BEGIN DATASET RECORDS

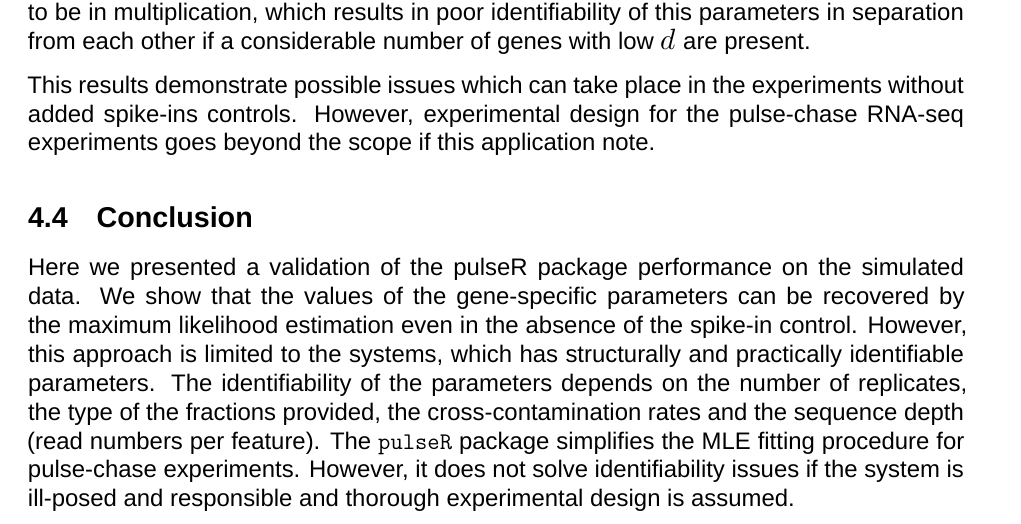
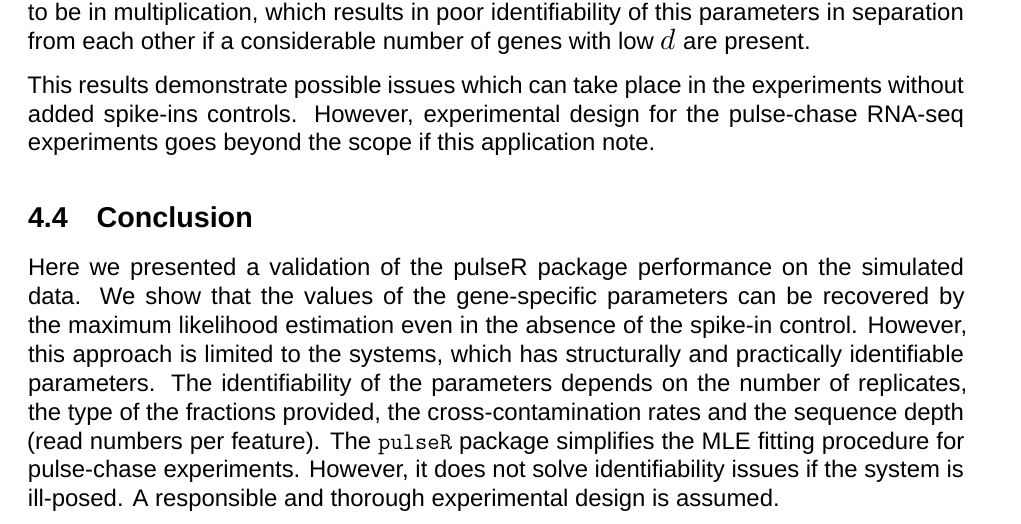
Before and after one commit to dieterich-lab/pulseR-paper, an R Markdown document (R/supplementary.Rmd): part of page 11 of 11, cut so that both start at the same text. Rendered offline with R 4.5, knitr and Pandoc, then LaTeX, with nearby package versions; some code elsewhere in the file could not run offline; a font, style sheet, LaTeX package, included part or bibliography that could not be used is replaced or left out.

Commit message:
conclusion fix

```diff
--- a/R/supplementary.Rmd
+++ b/R/supplementary.Rmd
@@ -495,5 +495,5 @@ fractions provided, the cross-contamination rates and the sequence depth
 (read numbers per feature).
 The `pulseR` package simplifies the MLE fitting procedure for
 pulse-chase experiments. However, it does not solve identifiability
-issues if the system is ill-posed and responsible and thorough
+issues if the system is ill-posed. A responsible and thorough
 experimental design is assumed.
```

END DATASET RECORDS

Please print everything in the material exactly, apart from the pictures.

> [SOLUTION TO THIS TASK]
Before and after one commit to dieterich-lab/pulseR-paper, an R Markdown document (R/supplementary.Rmd): part of page 11 of 11, cut so that both start at the same text. Rendered offline with R 4.5, knitr and Pandoc, then LaTeX, with nearby package versions; some code elsewhere in the file could not run offline; a font, style sheet, LaTeX package, included part or bibliography that could not be used is replaced or left out.

Commit message:
conclusion fix

```diff
--- a/R/supplementary.Rmd
+++ b/R/supplementary.Rmd
@@ -495,5 +495,5 @@ fractions provided, the cross-contamination rates and the sequence depth
 (read numbers per feature).
 The `pulseR` package simplifies the MLE fitting procedure for
 pulse-chase experiments. However, it does not solve identifiability
-issues if the system is ill-posed and responsible and thorough
+issues if the system is ill-posed. A responsible and thorough
 experimental design is assumed.
```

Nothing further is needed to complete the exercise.